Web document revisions
_____

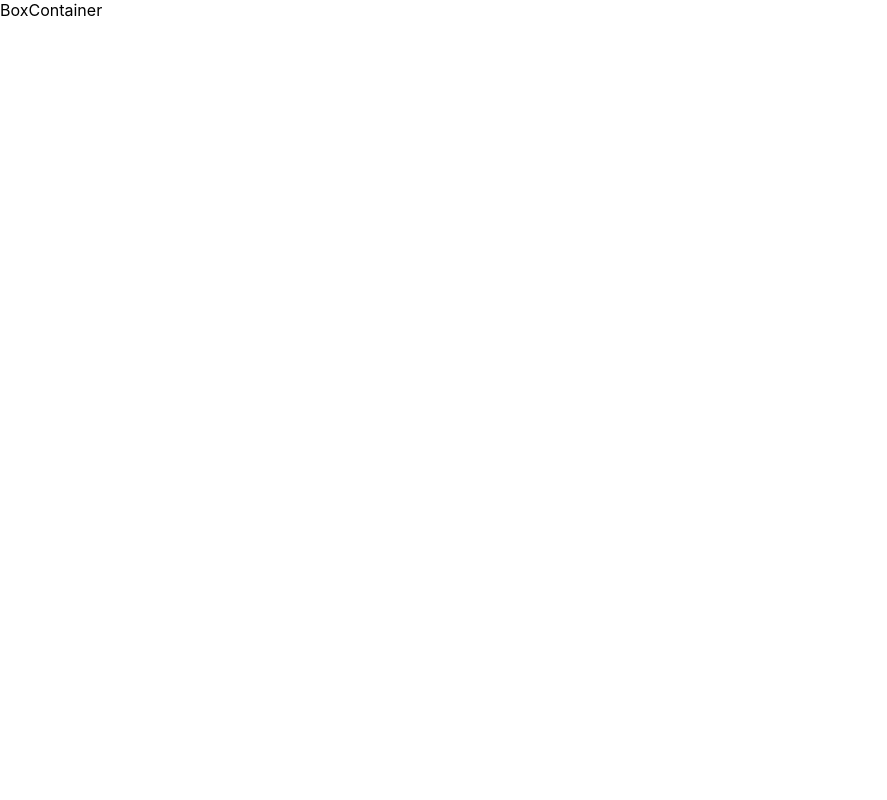
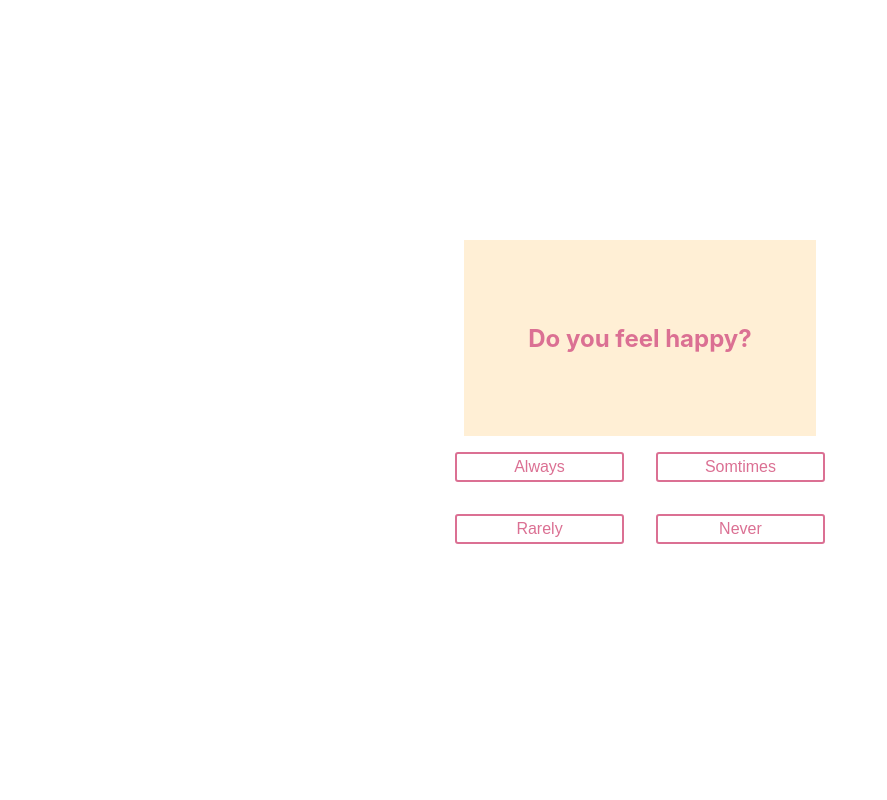
Before and after one commit to abhigupta-codedb/The_social_project, a React (Create React App) app: page /quiz in a window 1280 px wide. Shown: the top 800 px of the page, without its empty margins (0-887 px from the left). Built offline with nearby package versions, Linux system fonts and the light colour scheme.

Commit message:
feat: defining the structure

```diff
--- a/src/App.js
+++ b/src/App.js
@@ -2,7 +2,7 @@ import "./App.css";
 import styled from "styled-components";
 import { useNavigate } from "react-router-dom";
 
-const ChidldDiv = styled.button`
+const Button = styled.button`
   /* Adapt the colors based on primary prop */
   background: ${(props) => (props.primary ? "palevioletred" : "white")};
   color: ${(props) => (props.primary ? "white" : "palevioletred")};
@@ -43,9 +43,9 @@ function App() {
       <Wrapper>
         <Title>THE_SOCIAL_PROJECT</Title>
       </Wrapper>
-      <ChidldDiv primary onClick={() => navigate("/quiz")}>
+      <Button primary onClick={() => navigate("/quiz")}>
         NEXT
-      </ChidldDiv>
+      </Button>
     </ParentDiv>
   );
 }
--- a/src/Components/QuestionBox.jsx
+++ b/src/Components/QuestionBox.jsx
@@ -1,10 +1,65 @@
 import React from "react";
+import styled from "styled-components";
+
+const Title = styled.h1`
+  font-size: 1.5em;
+  text-align: center;
+  color: palevioletred;
+`;
+
+const Wrapper = styled.section`
+  padding: 4em;
+  background: papayawhip;
+`;
+
+const ParentDiv = styled.div`
+  height: 100vh;
+  display: flex;
+  align-items: center;
+  justify-content: center;
+  flex-direction: column;
+`;
+
+const Button = styled.button`
+  /* Adapt the colors based on primary prop */
+  background: ${(props) => (props.primary ? "palevioletred" : "white")};
+  color: ${(props) => (props.primary ? "white" : "palevioletred")};
+  width: 35%;
+  font-size: 1em;
+  margin: 1em;
+  padding: 0.25em 1em;
+  border: 2px solid palevioletred;
+  border-radius: 3px;
+  &:hover {
+    cursor: pointer;
+    background: ${(props) =>
+      props.primary ? "palevioletred" : "palevioletred"};
+    color: ${(props) => (props.primary ? "white" : "white")};
+  }
+`;
+
+const AnswersWrapper = styled.div`
+  display: flex;
+  flex-direction: row;
+  flex-wrap: wrap;
+  justify-content: center;
+`;
 
 const QuestionBox = ({ quiz }) => {
-  const { question, option1, option2, option3, option4 } = quiz;
-  console.log("quiz is", quiz);
+  const { question, options } = quiz;
 
-  return <div>QuestionBox</div>;
+  return (
+    <ParentDiv>
+      <Wrapper>
+        <Title>{question}</Title>
+      </Wrapper>
+      <AnswersWrapper>
+        {options.map((option) => (
+          <Button>{option.Text}</Button>
+        ))}
+      </AnswersWrapper>
+    </ParentDiv>
+  );
 };
 
 export default QuestionBox;
--- a/src/Container/BoxContainer.jsx
+++ b/src/Container/BoxContainer.jsx
@@ -7,8 +7,7 @@ const BoxContainer = () => {
   const [next, setNext] = useState(true);
   return (
     <div>
-      BoxContainer
-      {quiz.forEach(
+      {quiz.map(
         (quiz) => next && <QuestionBox quiz={quiz} setNext={setNext} />
       )}
     </div>
--- a/src/Helper/quiz.js
+++ b/src/Helper/quiz.js
@@ -1,59 +1,65 @@
 export const quiz = [
   {
     question: "Do you feel happy?",
-    option1: {
+    options: [
+      {
         Text: "Always",
         value: 4,
       },
-    option2: {
+      {
         Text: "Somtimes",
         value: 3,
       },
-    option3: {
+      {
         Text: "Rarely",
         value: 2,
       },
-    option4: {
+      {
         Text: "Never",
         value: 1,
       },
+    ],
   },
   {
     question: "How often you have sex?",
-    option1: {
+    options: [
+      {
         Text: "Always",
         value: 4,
       },
-    option2: {
+      {
         Text: "Somtimes",
         value: 3,
       },
-    option3: {
+      {
         Text: "Rarely",
         value: 2,
       },
-    option4: {
+      {
         Text: "Never",
         value: 1,
       },
+    ],
   },
   {
     question: "How often you hangout with your friends?",
-    option1: {
+    options: [
+      {
         Text: "Always",
         value: 4,
       },
-    option2: {
+      {
         Text: "Somtimes",
         value: 3,
       },
-    option3: {
+      {
         Text: "Rarely",
         value: 2,
       },
-    option4: {
+      {
         Text: "Never",
         value: 1,
       },
+    ],
   },
 ];
```
Lines whose indentation alone changed are shown as unchanged.
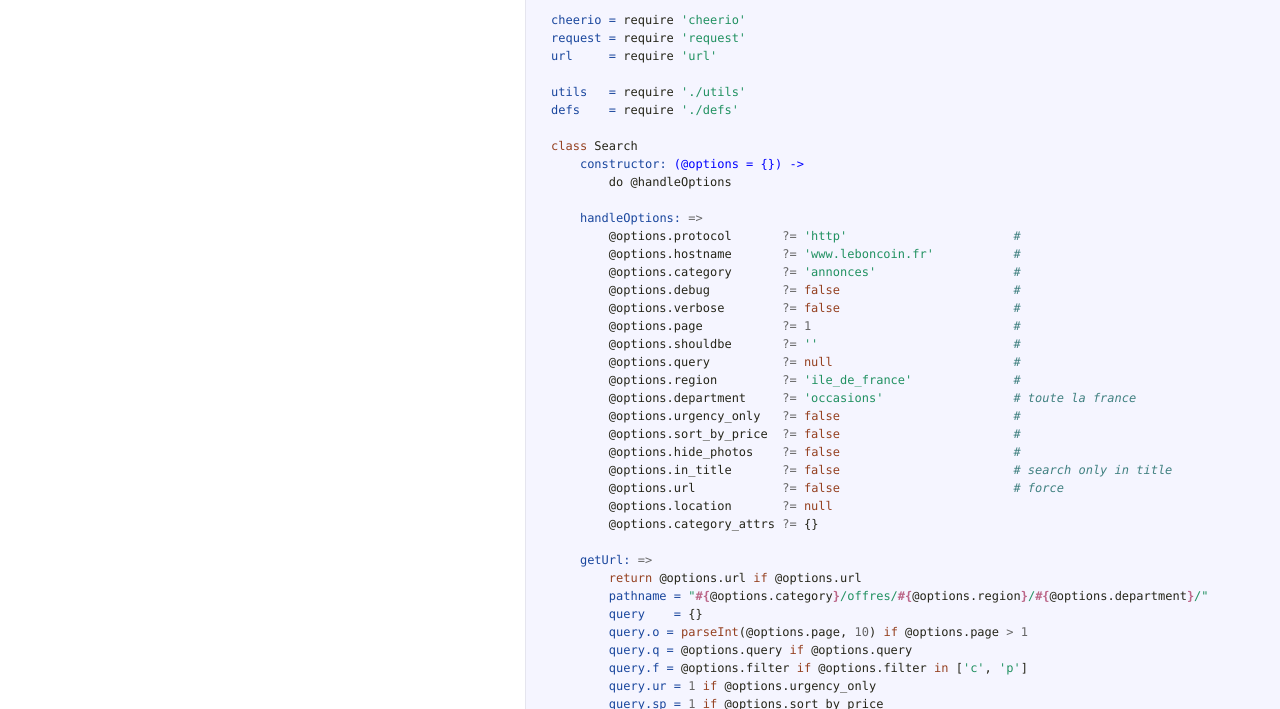
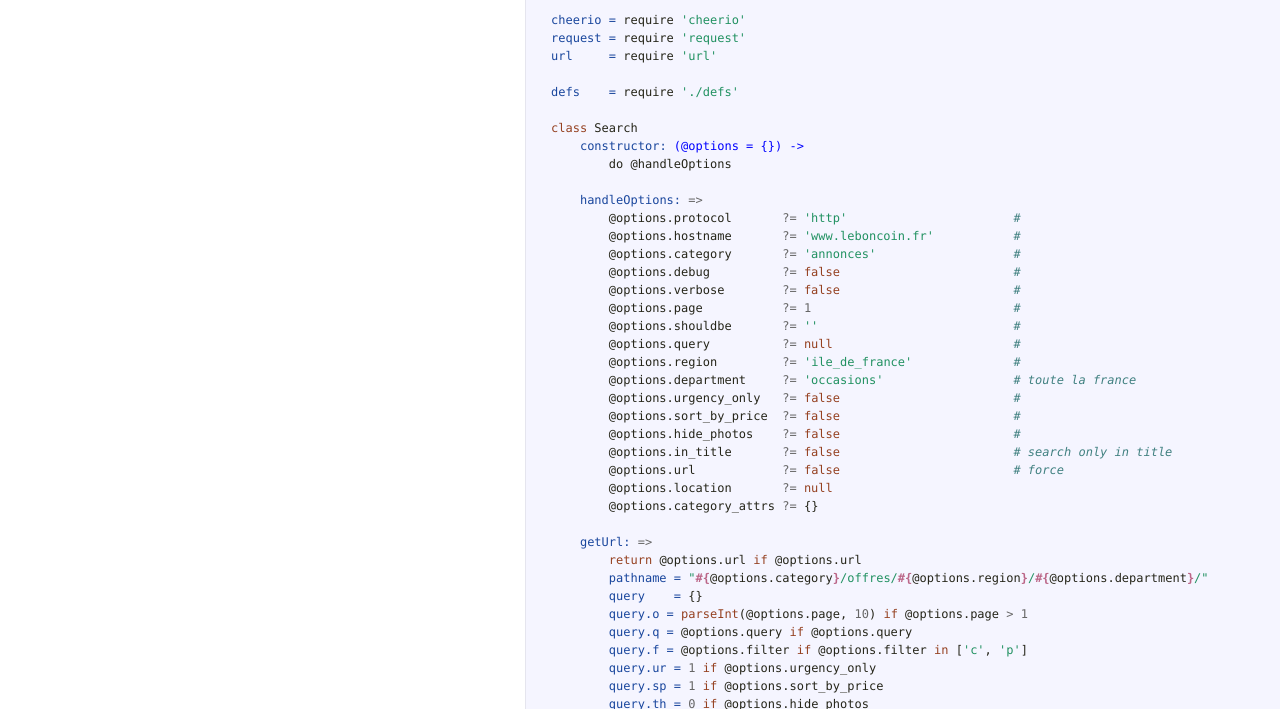
Before and after one commit to moul/node-leboncoin, a website: page docs/search.html in a window 1280 px wide. Shown: the part 91-800 px from the top of the page. Drawn offline with Linux system fonts and the light colour scheme.

Commit message:
updated docco docs

```diff
--- a/docs/search.html
+++ b/docs/search.html
@@ -2,7 +2,6 @@
 <span class="nv">request = </span><span class="nx">require</span> <span class="s">&#39;request&#39;</span>
 <span class="nv">url     = </span><span class="nx">require</span> <span class="s">&#39;url&#39;</span>
 
-<span class="nv">utils   = </span><span class="nx">require</span> <span class="s">&#39;./utils&#39;</span>
 <span class="nv">defs    = </span><span class="nx">require</span> <span class="s">&#39;./defs&#39;</span>
 
 <span class="k">class</span> <span class="nx">Search</span>
```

_____

## Action item
The lines above that include "BoxContainer" should each be listed.

## Exercise output
--- a/src/Container/BoxContainer.jsx
+++ b/src/Container/BoxContainer.jsx
@@ -7,8 +7,7 @@ const BoxContainer = () => {
-      BoxContainer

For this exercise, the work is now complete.